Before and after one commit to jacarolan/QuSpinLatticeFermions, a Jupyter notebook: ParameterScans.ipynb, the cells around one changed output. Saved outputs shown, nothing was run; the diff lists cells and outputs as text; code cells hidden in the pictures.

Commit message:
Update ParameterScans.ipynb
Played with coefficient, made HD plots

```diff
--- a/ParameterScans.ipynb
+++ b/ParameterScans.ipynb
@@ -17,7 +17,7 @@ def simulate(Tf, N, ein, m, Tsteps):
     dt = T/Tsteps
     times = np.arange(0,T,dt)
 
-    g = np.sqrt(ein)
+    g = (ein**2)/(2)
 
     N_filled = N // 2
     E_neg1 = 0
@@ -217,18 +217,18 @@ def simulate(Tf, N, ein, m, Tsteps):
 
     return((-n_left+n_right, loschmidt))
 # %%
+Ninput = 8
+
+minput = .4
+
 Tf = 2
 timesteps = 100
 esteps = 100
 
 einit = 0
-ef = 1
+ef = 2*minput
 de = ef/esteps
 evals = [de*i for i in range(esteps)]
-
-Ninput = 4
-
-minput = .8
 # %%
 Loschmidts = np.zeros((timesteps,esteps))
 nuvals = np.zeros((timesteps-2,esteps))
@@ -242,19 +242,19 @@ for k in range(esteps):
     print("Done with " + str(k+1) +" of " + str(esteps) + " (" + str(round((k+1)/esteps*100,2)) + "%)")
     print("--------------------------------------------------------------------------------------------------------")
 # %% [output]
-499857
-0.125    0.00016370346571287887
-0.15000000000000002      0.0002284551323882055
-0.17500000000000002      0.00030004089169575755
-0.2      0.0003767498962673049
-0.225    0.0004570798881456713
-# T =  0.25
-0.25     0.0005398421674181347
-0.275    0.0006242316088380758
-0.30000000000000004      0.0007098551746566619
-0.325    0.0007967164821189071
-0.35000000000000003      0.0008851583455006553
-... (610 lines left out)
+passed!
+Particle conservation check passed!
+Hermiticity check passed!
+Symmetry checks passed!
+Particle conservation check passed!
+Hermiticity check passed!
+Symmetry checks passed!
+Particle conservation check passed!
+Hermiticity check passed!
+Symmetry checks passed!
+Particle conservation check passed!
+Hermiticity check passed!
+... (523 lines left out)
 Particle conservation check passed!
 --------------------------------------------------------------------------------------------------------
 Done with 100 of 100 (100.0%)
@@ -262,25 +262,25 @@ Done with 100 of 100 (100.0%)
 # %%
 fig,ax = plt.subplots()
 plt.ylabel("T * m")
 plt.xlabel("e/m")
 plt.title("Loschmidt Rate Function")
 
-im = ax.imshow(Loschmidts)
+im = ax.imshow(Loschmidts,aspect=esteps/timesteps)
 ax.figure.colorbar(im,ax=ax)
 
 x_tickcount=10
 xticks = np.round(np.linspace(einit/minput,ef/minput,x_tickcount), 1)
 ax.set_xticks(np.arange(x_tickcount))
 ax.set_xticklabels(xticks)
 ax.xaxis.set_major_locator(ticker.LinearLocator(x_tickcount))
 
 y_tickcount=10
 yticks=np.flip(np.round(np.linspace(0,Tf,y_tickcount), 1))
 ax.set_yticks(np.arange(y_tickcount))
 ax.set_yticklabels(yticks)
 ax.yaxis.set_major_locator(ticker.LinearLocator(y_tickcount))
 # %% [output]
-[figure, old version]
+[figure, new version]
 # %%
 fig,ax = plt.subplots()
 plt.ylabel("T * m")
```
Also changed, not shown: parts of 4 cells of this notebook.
*****
-- Problem to solve --
Please retype all of the records, keeping each line exactly as it is.

-- Finished exercise --
Before and after one commit to jacarolan/QuSpinLatticeFermions, a Jupyter notebook: ParameterScans.ipynb, the cells around one changed output. Saved outputs shown, nothing was run; the diff lists cells and outputs as text; code cells hidden in the pictures.

Commit message:
Update ParameterScans.ipynb
Played with coefficient, made HD plots

```diff
--- a/ParameterScans.ipynb
+++ b/ParameterScans.ipynb
@@ -17,7 +17,7 @@ def simulate(Tf, N, ein, m, Tsteps):
     dt = T/Tsteps
     times = np.arange(0,T,dt)
 
-    g = np.sqrt(ein)
+    g = (ein**2)/(2)
 
     N_filled = N // 2
     E_neg1 = 0
@@ -217,18 +217,18 @@ def simulate(Tf, N, ein, m, Tsteps):
 
     return((-n_left+n_right, loschmidt))
 # %%
+Ninput = 8
+
+minput = .4
+
 Tf = 2
 timesteps = 100
 esteps = 100
 
 einit = 0
-ef = 1
+ef = 2*minput
 de = ef/esteps
 evals = [de*i for i in range(esteps)]
-
-Ninput = 4
-
-minput = .8
 # %%
 Loschmidts = np.zeros((timesteps,esteps))
 nuvals = np.zeros((timesteps-2,esteps))
@@ -242,19 +242,19 @@ for k in range(esteps):
     print("Done with " + str(k+1) +" of " + str(esteps) + " (" + str(round((k+1)/esteps*100,2)) + "%)")
     print("--------------------------------------------------------------------------------------------------------")
 # %% [output]
-499857
-0.125    0.00016370346571287887
-0.15000000000000002      0.0002284551323882055
-0.17500000000000002      0.00030004089169575755
-0.2      0.0003767498962673049
-0.225    0.0004570798881456713
-# T =  0.25
-0.25     0.0005398421674181347
-0.275    0.0006242316088380758
-0.30000000000000004      0.0007098551746566619
-0.325    0.0007967164821189071
-0.35000000000000003      0.0008851583455006553
-... (610 lines left out)
+passed!
+Particle conservation check passed!
+Hermiticity check passed!
+Symmetry checks passed!
+Particle conservation check passed!
+Hermiticity check passed!
+Symmetry checks passed!
+Particle conservation check passed!
+Hermiticity check passed!
+Symmetry checks passed!
+Particle conservation check passed!
+Hermiticity check passed!
+... (523 lines left out)
 Particle conservation check passed!
 --------------------------------------------------------------------------------------------------------
 Done with 100 of 100 (100.0%)
@@ -262,25 +262,25 @@ Done with 100 of 100 (100.0%)
 # %%
 fig,ax = plt.subplots()
 plt.ylabel("T * m")
 plt.xlabel("e/m")
 plt.title("Loschmidt Rate Function")
 
-im = ax.imshow(Loschmidts)
+im = ax.imshow(Loschmidts,aspect=esteps/timesteps)
 ax.figure.colorbar(im,ax=ax)
 
 x_tickcount=10
 xticks = np.round(np.linspace(einit/minput,ef/minput,x_tickcount), 1)
 ax.set_xticks(np.arange(x_tickcount))
 ax.set_xticklabels(xticks)
 ax.xaxis.set_major_locator(ticker.LinearLocator(x_tickcount))
 
 y_tickcount=10
 yticks=np.flip(np.round(np.linspace(0,Tf,y_tickcount), 1))
 ax.set_yticks(np.arange(y_tickcount))
 ax.set_yticklabels(yticks)
 ax.yaxis.set_major_locator(ticker.LinearLocator(y_tickcount))
 # %% [output]
-[figure, old version]
+[figure, new version]
 # %%
 fig,ax = plt.subplots()
 plt.ylabel("T * m")
```
Also changed, not shown: parts of 4 cells of this notebook.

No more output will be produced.